TASK BRIEF:
Tally the lines in the entries where the string "status" appears, and write only the total.

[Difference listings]

━━━━━━━━━━━━━━━━

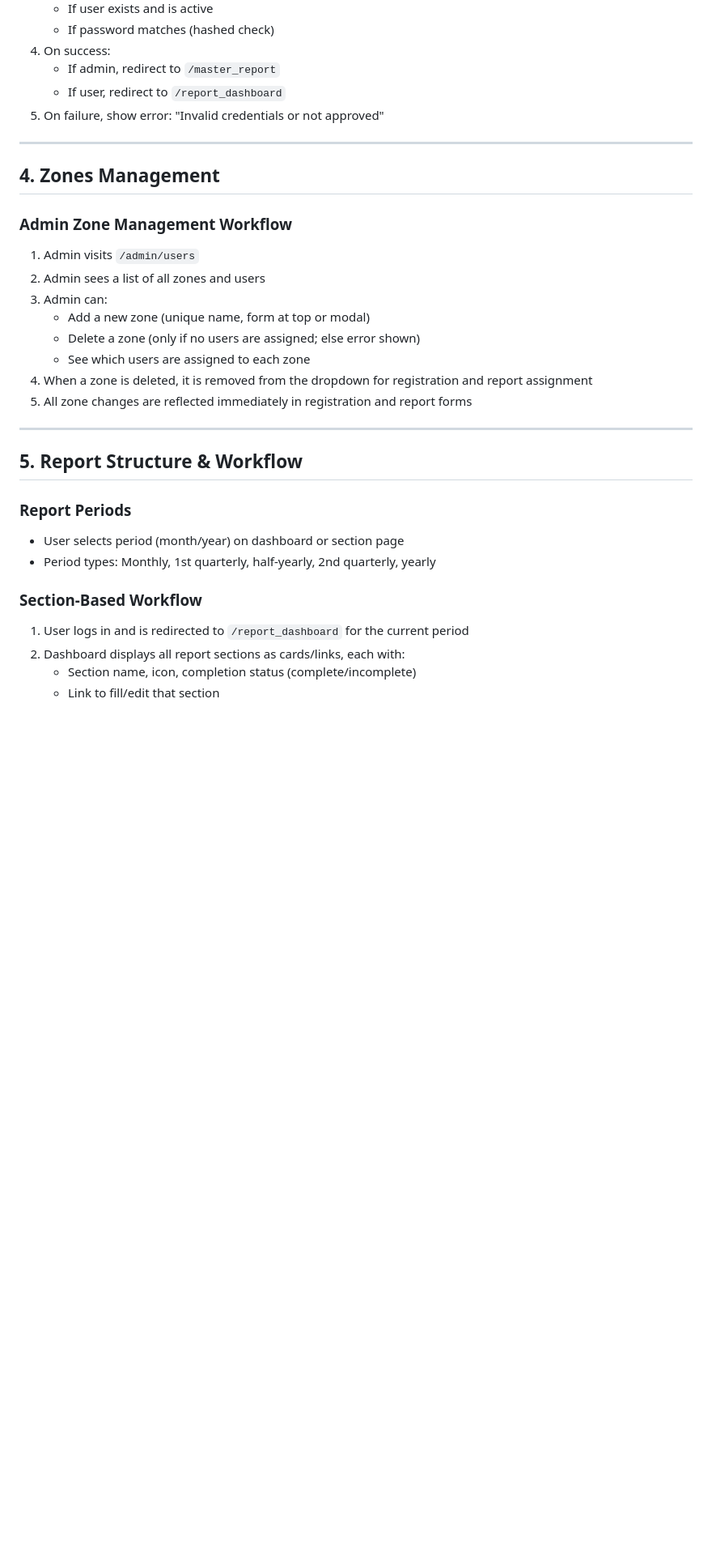
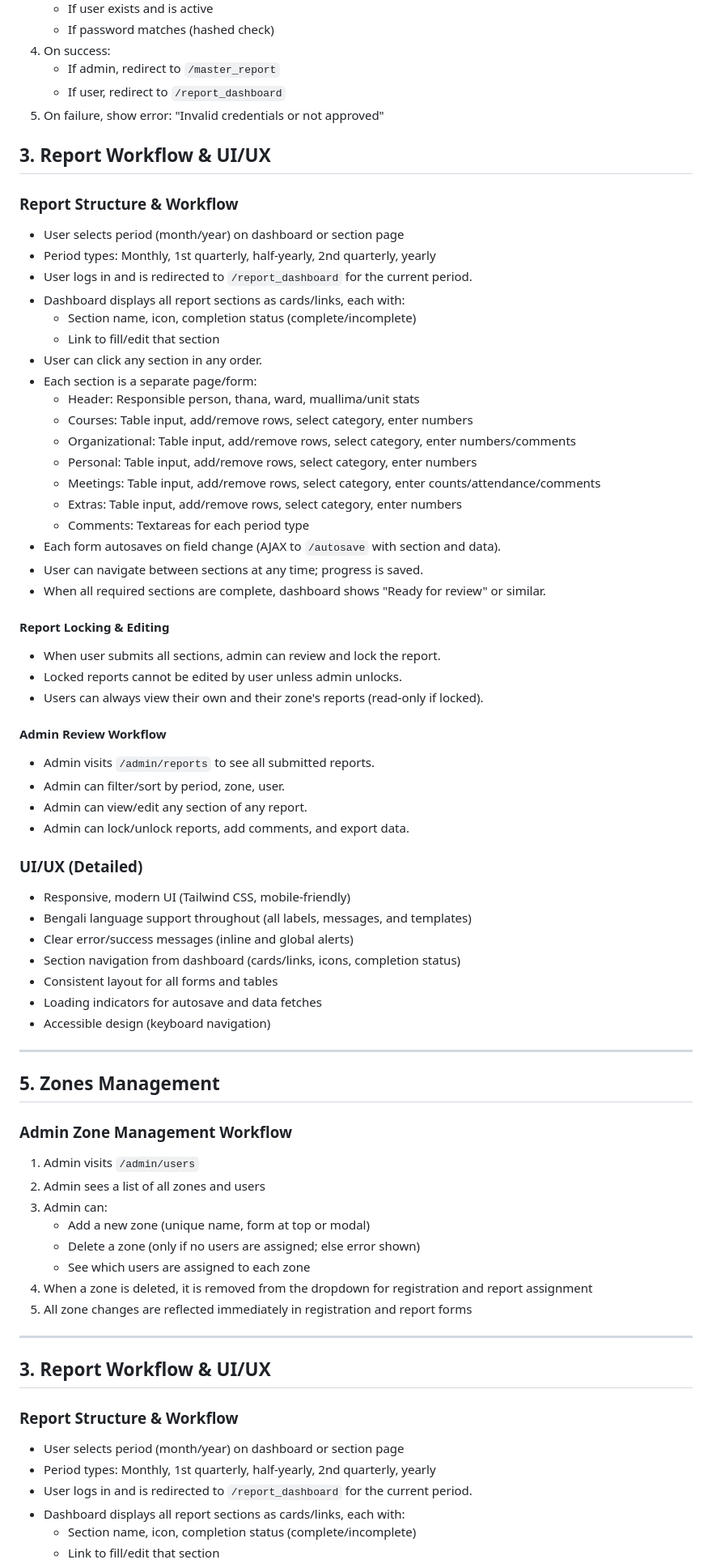
Before and after one commit to Jabir-A-H/report-submission, a Markdown page: TODO_2.md, the part around one of its changes. Shown at 81% size. Rendered like a GitHub page; blank space fills up the shorter version.

```diff
--- a/TODO_2.md
+++ b/TODO_2.md
@@ -69,10 +71,53 @@ A web application for monthly, quarterly, half-yearly, and yearly report submiss
 5. On failure, show error: "Invalid credentials or not approved"
 
 
+## 3. Report Workflow & UI/UX
+### Report Structure & Workflow
+- User selects period (month/year) on dashboard or section page
+- Period types: Monthly, 1st quarterly, half-yearly, 2nd quarterly, yearly
+- User logs in and is redirected to `/report_dashboard` for the current period.
+- Dashboard displays all report sections as cards/links, each with:
+    - Section name, icon, completion status (complete/incomplete)
+    - Link to fill/edit that section
+- User can click any section in any order.
+- Each section is a separate page/form:
+    - Header: Responsible person, thana, ward, muallima/unit stats
+    - Courses: Table input, add/remove rows, select category, enter numbers
+    - Organizational: Table input, add/remove rows, select category, enter numbers/comments
+    - Personal: Table input, add/remove rows, select category, enter numbers
+    - Meetings: Table input, add/remove rows, select category, enter counts/attendance/comments
+    - Extras: Table input, add/remove rows, select category, enter numbers
+    - Comments: Textareas for each period type
+- Each form autosaves on field change (AJAX to `/autosave` with section and data).
+- User can navigate between sections at any time; progress is saved.
+- When all required sections are complete, dashboard shows "Ready for review" or similar.
+
+#### Report Locking & Editing
+- When user submits all sections, admin can review and lock the report.
+- Locked reports cannot be edited by user unless admin unlocks.
+- Users can always view their own and their zone's reports (read-only if locked).
+
+#### Admin Review Workflow
+- Admin visits `/admin/reports` to see all submitted reports.
+- Admin can filter/sort by period, zone, user.
+- Admin can view/edit any section of any report.
+- Admin can lock/unlock reports, add comments, and export data.
+
+### UI/UX (Detailed)
+- Responsive, modern UI (Tailwind CSS, mobile-friendly)
+- Bengali language support throughout (all labels, messages, and templates)
+- Clear error/success messages (inline and global alerts)
+- Section navigation from dashboard (cards/links, icons, completion status)
+- Consistent layout for all forms and tables
+- Loading indicators for autosave and data fetches
+- Accessible design (keyboard navigation)
+
+
 ---
 
 
-## 4. Zones Management
+
+## 5. Zones Management
 ### Admin Zone Management Workflow
 1. Admin visits `/admin/users`
 2. Admin sees a list of all zones and users
@@ -87,13 +132,12 @@ A web application for monthly, quarterly, half-yearly, and yearly report submiss
 ---
 
 
-## 5. Report Structure & Workflow
-### Report Periods
+
+## 3. Report Workflow & UI/UX
+### Report Structure & Workflow
 - User selects period (month/year) on dashboard or section page
 - Period types: Monthly, 1st quarterly, half-yearly, 2nd quarterly, yearly
-
-### Section-Based Workflow
-1. User logs in and is redirected to `/report_dashboard` for the current period
-2. Dashboard displays all report sections as cards/links, each with:
+- User logs in and is redirected to `/report_dashboard` for the current period.
+- Dashboard displays all report sections as cards/links, each with:
     - Section name, icon, completion status (complete/incomplete)
     - Link to fill/edit that section
```
Also changed, not shown: other parts of TODO_2.md (+66 -50 lines).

━━━━━━━━━━━━━━━━

EXERCISE SOLUTION:
3